The answer should be determined on a case-by-case basis. The scientific analysis of this question is called a life-cycle assessment, “a technique to assess environmental impacts associated with all the stages of a product's life from raw material extraction through materials processing, manufacture, distribution, use, repair and maintenance, and disposal or recycling”. Life-cycle assessments of sustainability projects can be surprising and controversial, such as the many assessments of green roof projects. You may have even seen a green roof on the University of Maryland campus. Since 2008, Cumberland Hall has had an 8,000 square foot green roof. Green roofs’ benefits include waste diversion, stormwater management, moderation of the urban heat island effect, improved air quality, energy efficiency, and improved aesthetics. However, it’s not that simple.
Findings from multiple studies have shown that green roofs’ benefits may be overexaggerated and limited only to commercial and multifamily buildings. Other studies have calculated that some green roofs only begin to provide net-positive up to 30 years after their completion. A 2008 study found “that the cost of green roofs installed in a watershed near Atlanta are approximately 10% higher than the environmental benefits of stormwater management, energy reductions, and improvements to air quality over a 40-year period”. These findings vary as dramatically as the designs of green roofs do, but they offer an important reality check for environmentalists. The most appealing solution isn’t always the best solution.
Other surprising realizations from life cycle assessments include that brewing coffee has more of an environmental impact than coffee’s packaging due to the high amount of energy needed to heat water. University of Oregon chemistry professor David Tyler has found that the carbon footprint of a plastic bag is less than a reusable cotton bag due to water and chemicals needed to produce cotton. The same principle can also be applied to ceramic mugs versus disposable cups. High energy usage associated with recycling can also lead to question the sustainability of items like bioplastic utensils, recycled paper, and LED lights. The answer depends on everything from whether the manufacturing facilities are modern to whether your local recycling facilities can handle certain types of materials.
These life-cycle assessment discoveries can be overwhelming and make consumers unsure of who to trust or what to do. The best solution for buying small items is to research the companies you are buying from and get to know where your recycling goes. According to the Office of Sustainability, at University of Maryland: “We recycle ALL plastics on campus including yogurt and detergent containers, frozen food containers, etc. PLEASE rinse out the food first! Bottle caps are okay! Rigid plastic is acceptable including plastic trays and even lawn furniture… Plastic bags and film plastic cannot be recycled through our single stream recycling.” For large projects, always ask if a life-cycle assessment has been done or will be done. In the long-term, most green infrastructure projects reduce carbon, but it’s valuable to know how many years the payoff will take.
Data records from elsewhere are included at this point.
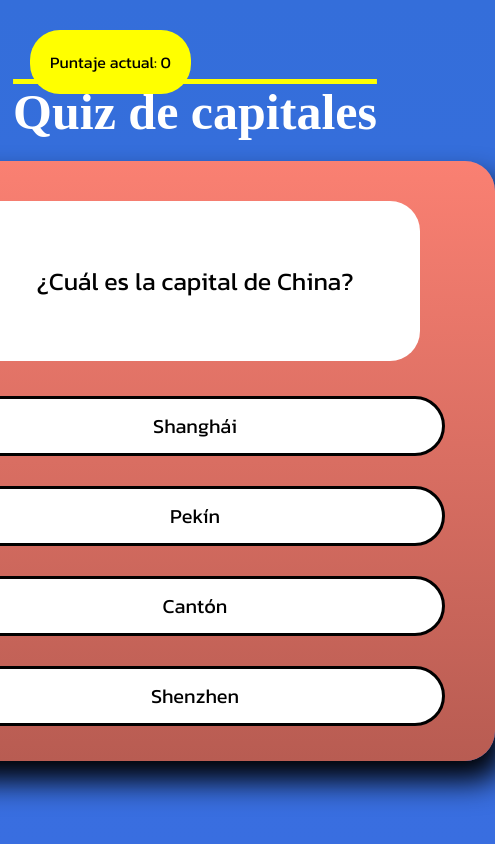
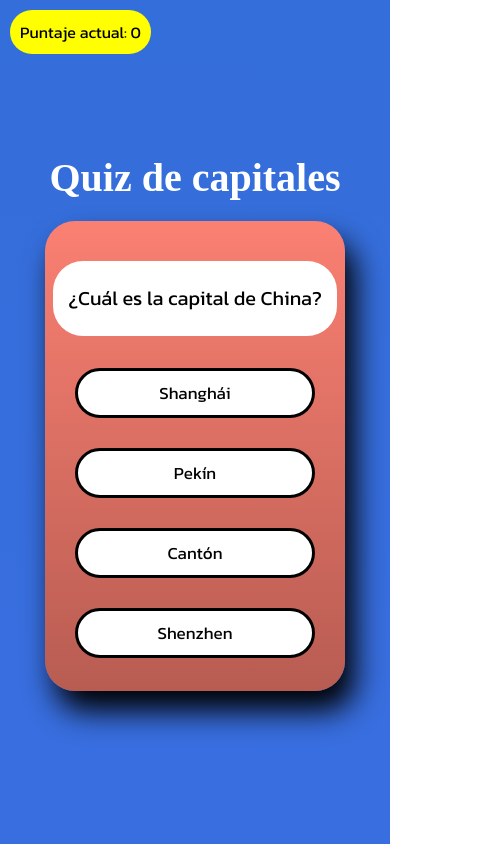
Before and after one commit to santimontironi/quiz-de-capitales, a React (Vite) app: page / in a window 390 px wide. Shown: the whole page, 495 px wide, since content can reach past the window. Built offline with nearby package versions, Linux system fonts and the light colour scheme; a web font is replaced by a local one.

Commit message:
Diseño responsivo

```diff
--- a/src/assets/css/app.css
+++ b/src/assets/css/app.css
@@ -98,3 +98,35 @@
     font-size: 17px;
     cursor: pointer;
 }
+
+@media(max-width:800px){
+    .contenedor{
+        width: 300px;
+        height: 470px;
+        margin: auto;
+    }
+    .puntaje{
+        left: 10px;
+        top: 10px;
+        padding: 10px;
+    }
+    .titulo{
+        font-size: 40px;
+        text-decoration: none;
+    }
+    .pregunta{
+        width: 270px;
+        height: 70px;
+        padding: 7px;
+    }
+    .pregunta p{
+        font-size: 20px;
+        height: auto;
+        width: auto;
+    }
+    .opciones button{
+        height: 50px;
+        width: 240px;
+        font-size: 17px;
+    }
+}
```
|Chicago City Hall green roof. Source: National Geographic (2009).|
This post is brought to you by the BSOS Sustainability Task Force
Author: Jane Lyons
Editor: Megan Croly
For more info on the BSOS Sustainability Task Force, see blog.umd.edu/stf.